Staying with the theme of winter flounder, the warm winter could bring old flounder haunts back to life this month. Traditionally, the mouth of Oyster Creek in Barnegat Bay, the BB and BI buoy areas, Metedeconk Creek and the Mantoloking Bridge are all hot spots to find packs of flounder stuck to the bottom and feeding with the moving tides. Back to bassing, look to the Barnegat Baywaters close to the Barnegat Inlet to hold plenty of slot size fish from 28 to 38 inches eager to pounce on swimming plugs, rubber baits like shads and Fin-S fish as well as poppers.

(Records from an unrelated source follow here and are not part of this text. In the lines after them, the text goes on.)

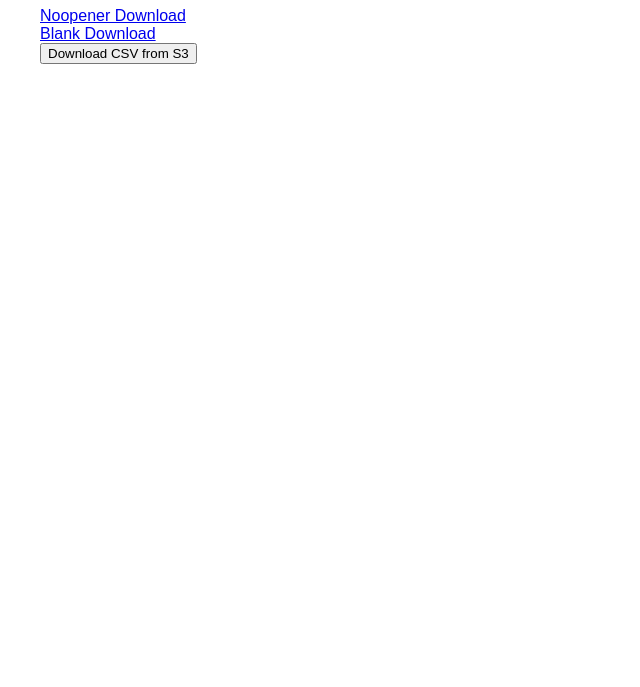
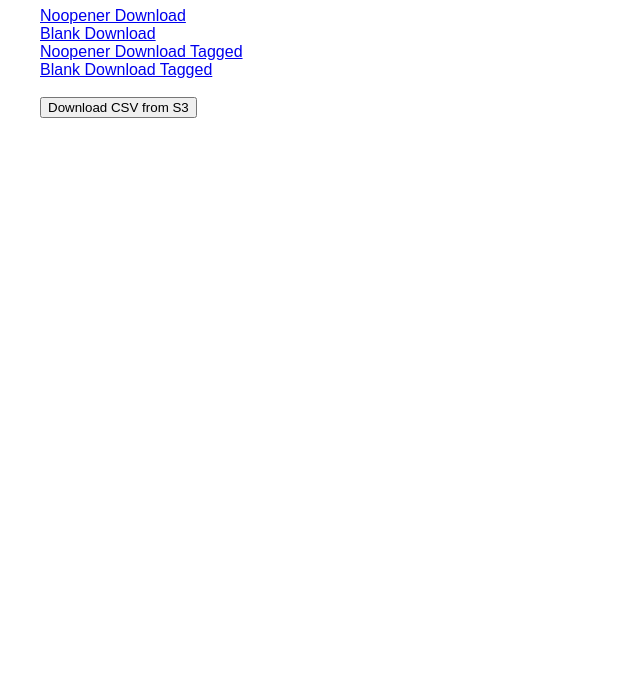
Before and after one commit to ArunGovil/ahref, a plain HTML site: page index.html in a window 1280 px wide. Shown: the part 113-800 px from the top of the page, without its empty margins (0-640 px from the left). Drawn offline with Linux system fonts and the light colour scheme.

Commit message:
Add download attribute

```diff
--- a/index.html
+++ b/index.html
@@ -24,6 +24,25 @@
       target="_blank"
       >Blank Download</a
     >
+    <br />
+
+    <a
+      download
+      href="https://www.apple.com/legal/zip/2022-Supplemental-Data-File.zip"
+      rel="noopener noreferrer"
+      target="_self"
+      >Noopener Download Tagged</a
+    >
+    <br />
+
+    <a
+      download
+      href="https://www.apple.com/legal/zip/2022-Supplemental-Data-File.zip"
+      rel="noopener noreferrer"
+      target="_blank"
+      >Blank Download Tagged</a
+    >
+    <br />
     <br />
 
     <button id="downloadBtn">Download CSV from S3</button>
```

Bluefish usually come rumbling through the Barnegat Inlet area and if bunker are present in the bay, the blues will stick to them like glue all springtime long, providing for awesome topwater activity on poppers as well as mid range lures like Ava jigs and swimming Bomber plugs with the treble hooks removed and changed out for single Siwash hooks. The Manasquan river system is usually red hot to find blues along the sodbanks on the east side of the train bridge as well as back by Treasure Island. Work the early morning hours that have incoming tides as the blues push in with the ocean water to gobble up bait schools inside the bay. Bass will also be holding along the Manasquan river sodbanks though they tend to feed in the dark right up to sunrise, then shut off until the night falls again. Drift slowly along the edges and cast as close as you can to the banks by pulling the poppers where most times hits will come within 10 feet of the banks. As the month wears on, flounder will push out to the Inlet area and off of Clark’s Landing if you want to split a morning bass and bluefishing, then turn over to targeting flounder.

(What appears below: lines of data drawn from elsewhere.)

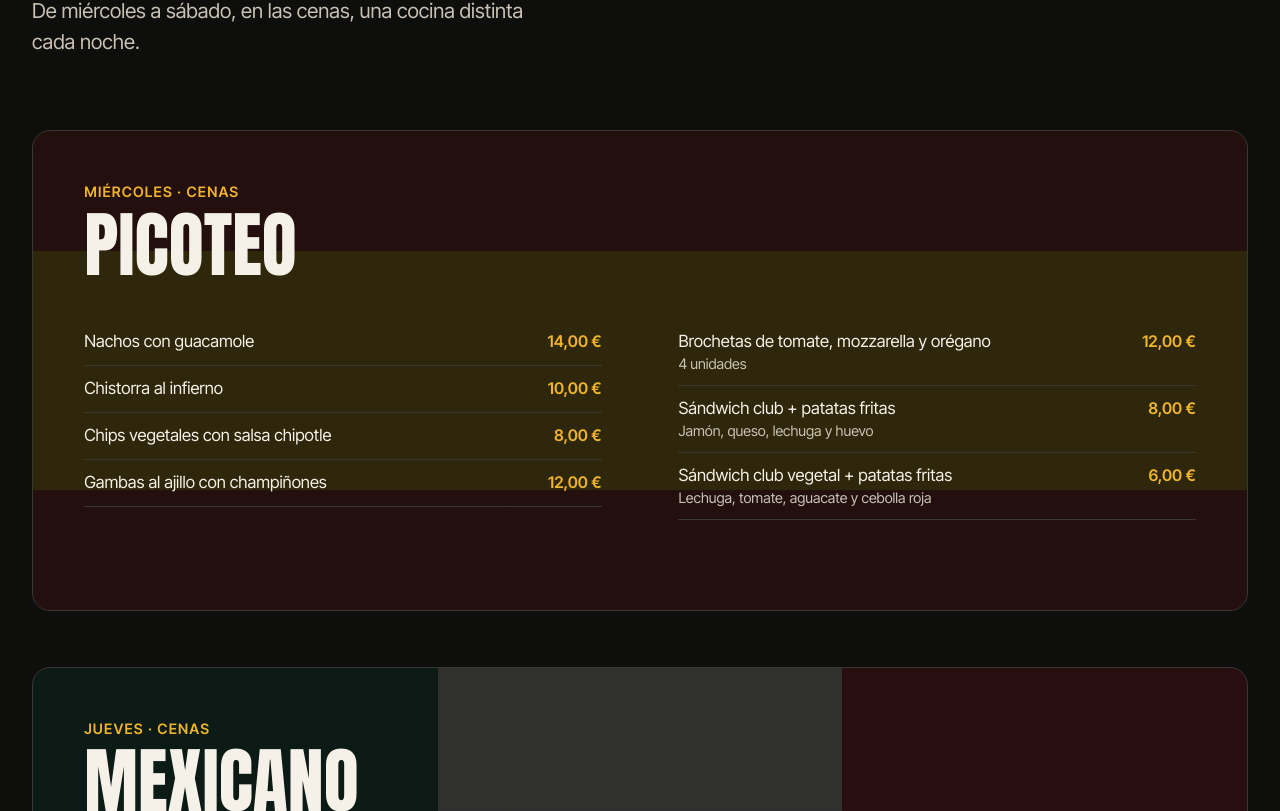
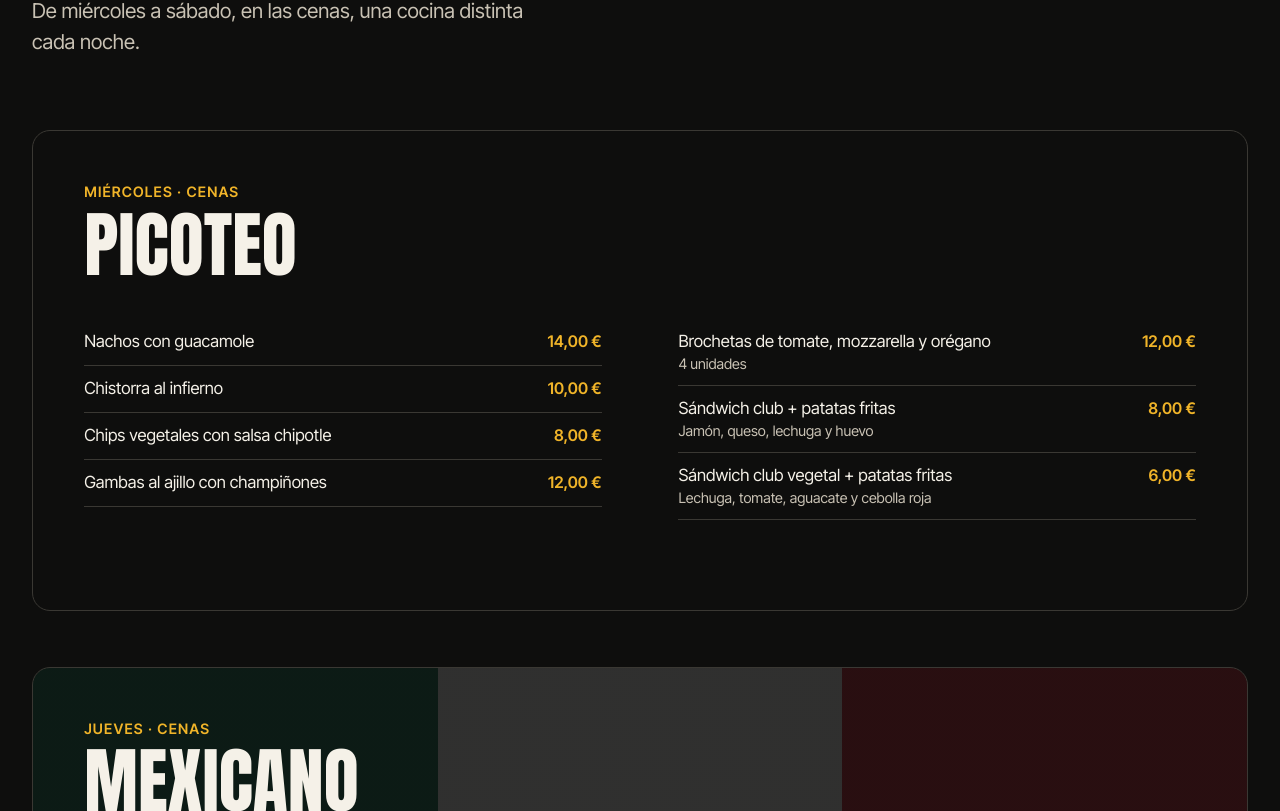
Before and after one commit to Magapp92/Meson_la_Paloma, a Next.js app in the folder frontend/: page /experiencias in a window 1280 px wide. Shown: the part 452-1263 px from the top of the page. Built offline with nearby package versions, Linux system fonts and the light colour scheme.

Commit message:
Picoteo sin bandera de fondo en Experiencias
Mezcla platos de varios países: la bandera pasa a ser opcional y se quita la de España.

```diff
--- a/frontend/const/themed-nights.js
+++ b/frontend/const/themed-nights.js
@@ -1,7 +1,7 @@
 
 /* Noches temáticas del mesón, en las cenas de miércoles a sábado. Las usan la portada y la página Experiencias.
 Cada noche tiene un id (su ancla), el día, el nombre, su cartel (todos miden 675 × 958), la bandera de su país
-(código de dos letras: es, mx, fr, us) y su carta por secciones.
+si es de un solo país (código de dos letras: mx, fr, us; el picoteo mezcla platos y no lleva) y su carta por secciones.
 Cada sección puede llevar título y una descripción, y sus platos tienen la misma forma que los de la carta */
 export const THEMED_NIGHTS = Object.freeze([
     {
@@ -9,7 +9,6 @@ export const THEMED_NIGHTS = Object.freeze([
         day: 'Miércoles',
         name: 'Picoteo',
         poster: '/img/wednesday-tapas.webp',
-        flag: 'es',
         sections: [
             {
                 dishes: [
--- a/frontend/views/experiences/experiences.css
+++ b/frontend/views/experiences/experiences.css
@@ -69,11 +69,6 @@
     z-index: -1;
 
     opacity: .14;
-}
-
-/* España: rojo, amarillo el doble de ancho y rojo, en franjas horizontales */
-.Night-card--es::before{
-    background: linear-gradient(to bottom, #aa151b 25%, #f1bf00 25% 75%, #aa151b 75%);
 }
 
 /* México: verde, blanco y rojo en franjas verticales */
--- a/frontend/views/experiences/experiences.jsx
+++ b/frontend/views/experiences/experiences.jsx
@@ -17,11 +17,11 @@ export const Experiences = () => {
                 </h1>
                 <p className="ExperiencesPage-intro">De miércoles a sábado, en las cenas, una cocina distinta cada noche.</p>
             </section>
-            {/* En cada noche agrupamos, sobre la bandera de su país, el día, el nombre y su carta por secciones */}
+            {/* En cada noche agrupamos, sobre la bandera de su país si la tiene, el día, el nombre y su carta por secciones */}
             { THEMED_NIGHTS.map( night =>
                 <section key={night.id} id={night.id} className="Container Night">
-                    {/* La variante de la tarjeta (Night-card--mx…) elige la bandera del fondo */}
-                    <div className={`Night-card Night-card--${ night.flag }`}>
+                    {/* La variante de la tarjeta (Night-card--mx…) elige la bandera del fondo; sin flag, no hay bandera */}
+                    <div className={`Night-card ${ night.flag ? `Night-card--${ night.flag }` : '' }`}>
                         <p className="Night-day">{night.day} · cenas</p>
                         <h2 className="Night-name">{night.name}</h2>
                         <div className="Night-sections">
```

Once again, there’s more than a puncher’s chance that bluefin tuna will be well within an easy morning trip range to target at spots like the Mud Hole, Humpty Dumpty, Shark River reef and Barnegat ridge areas, but they may be spread out all the way to the Chicken Canyon and Texas Tower. It all depends how far they choose to push in and where the predominant bait schools are hanging in. Pack up with Shimano Benthos jigs 110 to 150 g, Stingo jigs, Savage Gear metals and the like to drop down and rip back to the surface. Look for feeding whale pods as they corral bunker, sand eels, herring and mackerel schools. The tuna will be on the outskirts of the whales picking apart the remnants of the baits the whales injure. Of course, mind the whale pods and don’t get too close. By month’s end, there’s a possibility the first yellowfin tuna could also be pushed in on spinning warmwater eddies as last year they moved in to as close as 20 to 40 miles with the bluefin schools. Keep your network of captains and intel close as once word gets out, the corresponding fleet of boats running and gunning with make the tuna a bit wary to bite. Get on it early!
April is a month full of realized promises. From tog to flounder, to bass, blues and tuna, all hands are on deck for a month of action!